## TASK TO COMPLETE
Reprint each record exactly. Pictures are not reprinted.
INFORMATION SHOWN below:
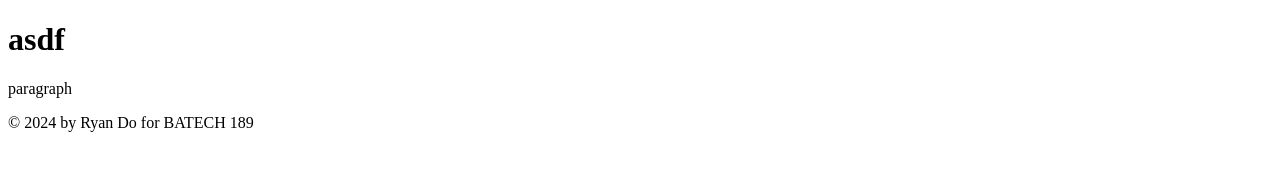
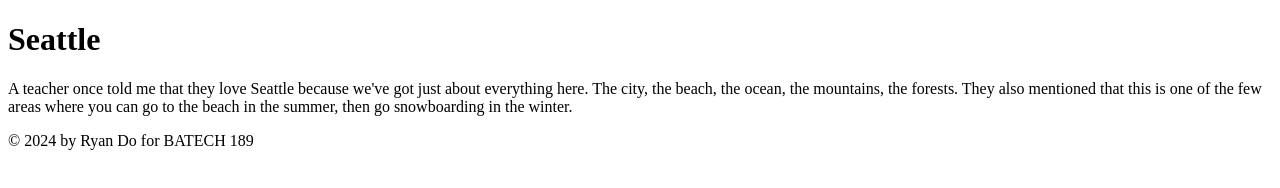
Before and after one commit to RyanDoBC/project3, a plain HTML site: page index.html in a window 1280 px wide. Drawn offline with Linux system fonts and the light colour scheme.

Commit message:
Update index.html

```diff
--- a/index.html
+++ b/index.html
@@ -5,10 +5,10 @@
     </head>
 <body>
     <header>
-        <h1>asdf</h1>
+        <h1>Seattle</h1>
     </header>
     <main>
-        <p>paragraph</p>
+        <p>A teacher once told me that they love Seattle because we've got just about everything here. The city, the beach, the ocean, the mountains, the forests. They also mentioned that this is one of the few areas where you can go to the beach in the summer, then go snowboarding in the winter.</p>
     </main>
 
     <footer>
```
End of INFORMATION SHOWN.
## OUTPUT FOR THIS TASK
Before and after one commit to RyanDoBC/project3, a plain HTML site: page index.html in a window 1280 px wide. Drawn offline with Linux system fonts and the light colour scheme.

Commit message:
Update index.html

```diff
--- a/index.html
+++ b/index.html
@@ -5,10 +5,10 @@
     </head>
 <body>
     <header>
-        <h1>asdf</h1>
+        <h1>Seattle</h1>
     </header>
     <main>
-        <p>paragraph</p>
+        <p>A teacher once told me that they love Seattle because we've got just about everything here. The city, the beach, the ocean, the mountains, the forests. They also mentioned that this is one of the few areas where you can go to the beach in the summer, then go snowboarding in the winter.</p>
     </main>
 
     <footer>
```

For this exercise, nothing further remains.